P. Stobdam, "India’s Real Problem Lies in its Bhutan Policy, Not the Border", , July 14, 2017, https://thewire.in/157293/india-china-doklam-real-problem-bhutan/
Soutk Biswas, "Why is the India-China border stand-off escalating?". BBC News, July 20, 2017, http://www.bbc.com/news/world-asia-india-40653053
Ankit Panda, "What's Driving the India-China Standoff at Doklam?", The Diplomat, July 18, 2017 http://thediplomat.com/2017/07/whats-driving-the-india-china-standoff-at-doklam/

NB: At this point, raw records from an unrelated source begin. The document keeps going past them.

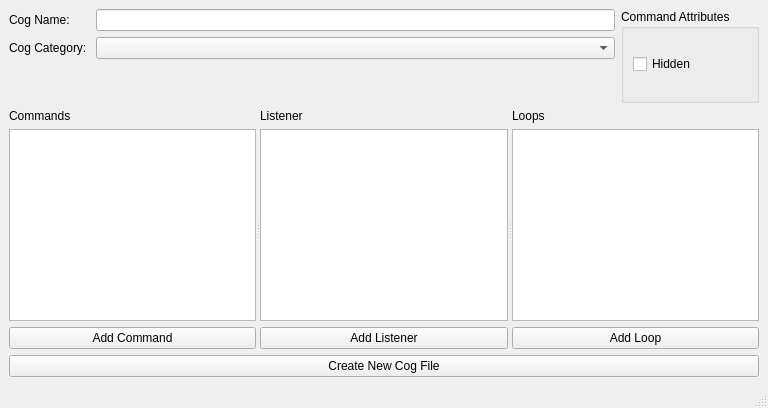
First picture: the form in misc/designer_files/create_cog_main_window.ui, repository Preen1/Antipetros_Discord_Bot, before the edit.
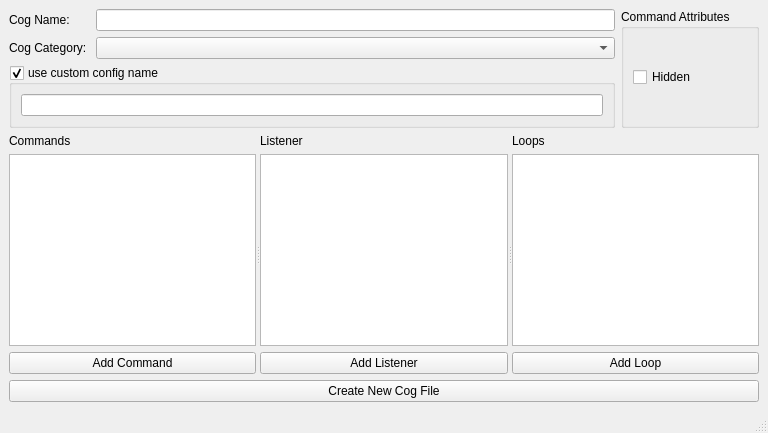
Second picture: the form after the edit. Icons and pictures are not drawn. Custom widgets are drawn as their Qt base class.

Patch:
```diff
--- a/misc/designer_files/create_cog_main_window.ui
+++ b/misc/designer_files/create_cog_main_window.ui
@@ -142,6 +142,21 @@
       <item row="1" column="1">
        <widget class="QComboBox" name="cog_category_combo"/>
       </item>
+      <item row="2" column="0" colspan="2">
+       <widget class="QGroupBox" name="custom_config_name_groupBox">
+        <property name="title">
+         <string>use custom config name</string>
+        </property>
+        <property name="checkable">
+         <bool>true</bool>
+        </property>
+        <layout class="QVBoxLayout" name="verticalLayout_5">
+         <item>
+          <widget class="QLineEdit" name="custom_config_name_lineEdit"/>
+         </item>
+        </layout>
+       </widget>
+      </item>
      </layout>
     </item>
     <item row="0" column="1" colspan="2">
```
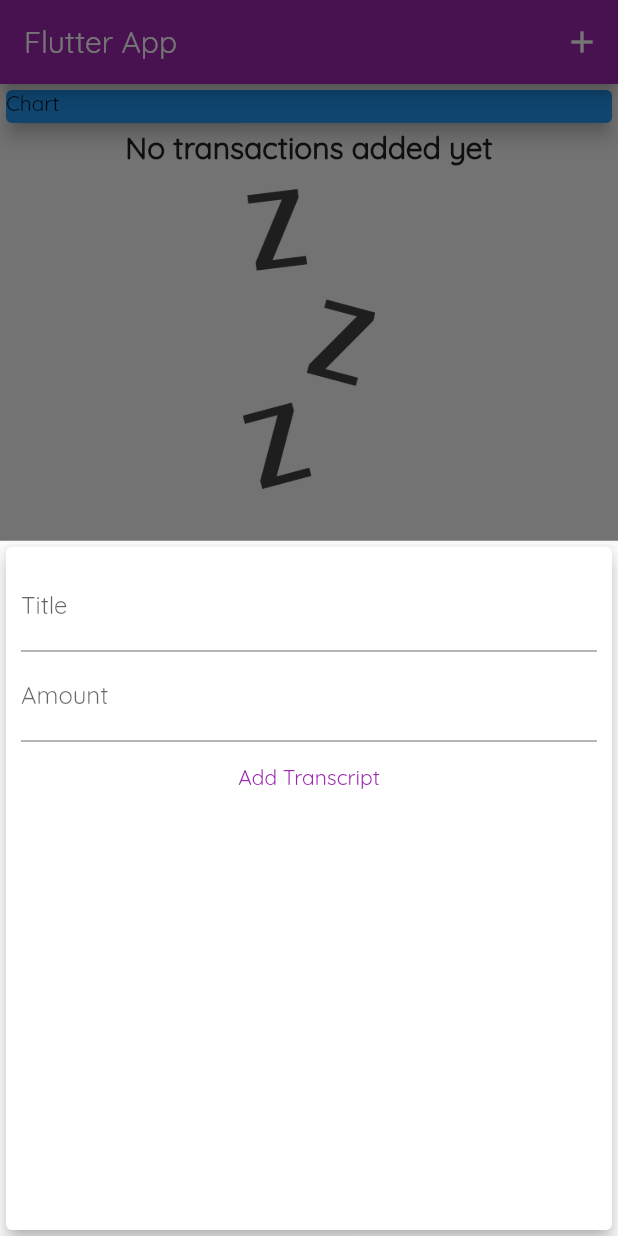
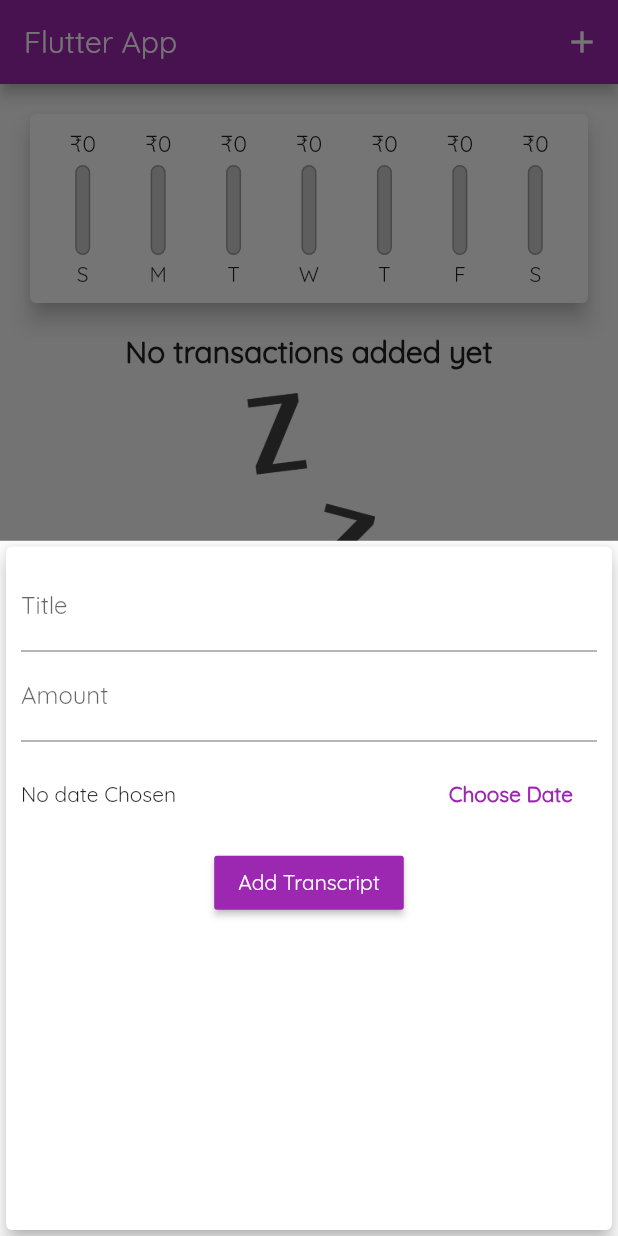
Before and after one commit to Debajyoti14/Expense-Tracker-App, a Flutter app: the screen it shows after launch, after a tap on the "add" icon, on a phone screen of 412 x 824 dp. Run offline on Flutter 3.47's test engine with Material 2 defaults, Android fonts, the phone set to English and light mode, and no system bars.

Commit message:
Almost Done

```diff
--- a/lib/Widgets/chart.dart
+++ b/lib/Widgets/chart.dart
@@ -1,11 +1,65 @@
+import 'package:expense_tracker_app/Widgets/chart_bar.dart';
 import 'package:flutter/material.dart';
+import 'package:intl/intl.dart';
 
-class chart extends StatelessWidget {
+import '../Models/transaction.dart';
+
+class Chart extends StatelessWidget {
+  final List<Transaction> recentTransaction;
+
+  Chart(this.recentTransaction);
+
+  List<Map<String, Object>> get groupedTransactionValues {
+    return List.generate(7, (index) {
+      final weekDay = DateTime.now().subtract(Duration(days: index));
+      double totalSum = 0.0;
+
+      for (var i = 0; i < recentTransaction.length; i++) {
+        if (recentTransaction[i].date.day == weekDay.day &&
+            recentTransaction[i].date.month == weekDay.month &&
+            recentTransaction[i].date.year == weekDay.year) {
+          totalSum += recentTransaction[i].amount;
+        }
+      }
+      print(DateFormat.E().format(weekDay));
+      print(totalSum);
+
+      return {
+        'day': DateFormat.E().format(weekDay).substring(0, 1),
+        'amount': totalSum
+      };
+    }).reversed.toList();
+  }
+
+  double get totalSpending {
+    return groupedTransactionValues.fold(0.0, (sum, item) {
+      return sum + (item['amount'] as double);
+    });
+  }
+
   @override
   Widget build(BuildContext context) {
+    print(groupedTransactionValues);
     return Card(
-        elevation: 6,
-        margin: EdgeInsets.all(15),
-        child: Row(children: <Widget>[]));
+      elevation: 6,
+      margin: EdgeInsets.all(20),
+      child: Container(
+        padding: EdgeInsets.all(10),
+        child: Row(
+            mainAxisAlignment: MainAxisAlignment.spaceAround,
+            children: groupedTransactionValues.map((data) {
+              return Flexible(
+                fit: FlexFit.tight,
+                child: Chart_bar(
+                  (data['day'] as String),
+                  (data['amount'] as double),
+                  totalSpending == 0.0
+                      ? 0.0
+                      : (data['amount'] as double) / totalSpending,
+                ),
+              );
+            }).toList()),
+      ),
+    );
   }
 }
--- /dev/null
+++ b/lib/Widgets/chart_bar.dart
@@ -0,0 +1,48 @@
+import 'package:flutter/material.dart';
+
+class Chart_bar extends StatelessWidget {
+  final String label;
+  final double spendingAmount;
+  final double spendingPctOfTotal;
+
+  const Chart_bar(this.label, this.spendingAmount, this.spendingPctOfTotal);
+  @override
+  Widget build(BuildContext context) {
+    return Column(
+      children: <Widget>[
+        Container(
+          height: 20,
+          child: FittedBox(
+            child: Text('₹${spendingAmount.toStringAsFixed(0)}'),
+          ),
+        ),
+        SizedBox(height: 4),
+        Container(
+          height: 60,
+          width: 10,
+          child: Stack(
+            children: <Widget>[
+              Container(
+                decoration: BoxDecoration(
+                  border: Border.all(color: Colors.grey, width: 1),
+                  color: Color.fromARGB(255, 205, 204, 204),
+                  borderRadius: BorderRadius.circular(10),
+                ),
+              ),
+              FractionallySizedBox(
+                heightFactor: spendingPctOfTotal,
+                child: Container(
+                  decoration: BoxDecoration(
+                      color: Theme.of(context).primaryColor,
+                      borderRadius: BorderRadius.circular(10)),
+                ),
+              ),
+            ],
+          ),
+        ),
+        SizedBox(height: 4),
+        Text(label),
+      ],
+    );
+  }
+}
--- a/lib/Widgets/new_transaction.dart
+++ b/lib/Widgets/new_transaction.dart
@@ -1,4 +1,7 @@
+// ignore_for_file: prefer_const_constructors
+
 import 'package:flutter/material.dart';
+import 'package:intl/intl.dart';
 
 class newTransaction extends StatefulWidget {
   final Function AddTx;
@@ -13,16 +16,41 @@
 
   final amountController = TextEditingController();
 
+  DateTime? selectedDate;
+
   void submitData() {
+    if (amountController.text.isEmpty) {
+      return;
+    }
     final enteredTitles = titleController.text;
     final enteredAmount = double.parse(amountController.text);
 
-    if (enteredTitles.isEmpty || enteredAmount <= 0) {
+    if (enteredTitles.isEmpty || enteredAmount <= 0 || selectedDate == null) {
       return;
     }
-    widget.AddTx(enteredTitles, enteredAmount);
+    widget.AddTx(
+      enteredTitles,
+      enteredAmount,
+      selectedDate,
+    );
 
     Navigator.of(context).pop();
+  }
+
+  void _presentDatePicker() {
+    showDatePicker(
+      context: context,
+      initialDate: DateTime.now(),
+      firstDate: DateTime(2003),
+      lastDate: DateTime.now(),
+    ).then((pickedDate) {
+      if (pickedDate == null) {
+        return;
+      }
+      setState(() {
+        selectedDate = pickedDate;
+      });
+    });
   }
 
   @override
@@ -44,9 +72,28 @@
                 keyboardType: TextInputType.number,
                 onSubmitted: (_) => submitData(),
               ),
-              FlatButton(
+              Container(
+                  height: 70,
+                  child: Row(children: <Widget>[
+                    Expanded(
+                      child: Text(selectedDate == null
+                          ? 'No date Chosen'
+                          : DateFormat.yMd().format(selectedDate!)),
+                    ),
+                    Container(
+                      child: FlatButton(
+                          textColor: Theme.of(context).primaryColor,
+                          child: Text(
+                            'Choose Date',
+                            style: TextStyle(fontWeight: FontWeight.bold),
+                          ),
+                          onPressed: _presentDatePicker),
+                    ),
+                  ])),
+              RaisedButton(
                   onPressed: () => submitData,
-                  textColor: Colors.purple,
+                  color: Colors.purple,
+                  textColor: Colors.white,
                   child: Text('Add Transcript'))
             ],
           ),
--- a/lib/main.dart
+++ b/lib/main.dart
@@ -1,6 +1,7 @@
 // ignore_for_file: prefer_const_constructors
 
 import 'package:expense_tracker_app/Models/transaction.dart';
+import 'package:expense_tracker_app/Widgets/chart.dart';
 import 'package:flutter/material.dart';
 
 import 'Widgets/new_transaction.dart';
@@ -9,6 +10,8 @@
 void main() => runApp(MyApp());
 
 class MyApp extends StatelessWidget {
+  const MyApp({Key? key}) : super(key: key);
+
   @override
   Widget build(BuildContext context) {
     return MaterialApp(
@@ -43,12 +46,18 @@
     //   date: DateTime.now(),
     // ),
   ];
-  void _addNewTransactions(String title, double amount) {
+  List<Transaction> get _recentTransactions {
+    return _usertransactions.where((tx) {
+      return tx.date.isAfter(DateTime.now().subtract(Duration(days: 7)));
+    }).toList();
+  }
+
+  void _addNewTransactions(String title, double amount, DateTime chosenDate) {
     final newTx = Transaction(
         id: DateTime.now().toString(),
         title: title,
         amount: amount,
-        date: DateTime.now());
+        date: chosenDate);
     setState(() {
       _usertransactions.add(newTx);
     });
@@ -80,16 +89,8 @@
         child: Column(
             //mainAxisAlignment: MainAxisAlignment.spaceAround,
             children: <Widget>[
-              Container(
-                width: double.infinity,
-                height: 30,
-                child: Card(
-                  color: Colors.blue,
-                  child: Text('Chart'),
-                  elevation: 5,
-                ),
-              ),
-              userTransactionList(_usertransactions)
+              Chart(_recentTransactions),
+              userTransactionList(_usertransactions),
             ]),
       ),
       floatingActionButton: FloatingActionButton(
```
Also changed, not shown: lib/Widgets/transaction_list.dart (+23 -32 lines), 1 other file.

Stephen Lee Myers, "Squeezed by an India-China Standoff, Bhutan Holds Its Breath", New York Times. August 15, 2017. https://www.nytimes.com/2017/08/15/world/asia/squeezed-by-an-india-china-standoff-bhutan-holds-its-breath.html?hpw&rref=world&action=click&pgtype=Homepage&module=well-region®ion=bottom-well&WT.nav=bottom-well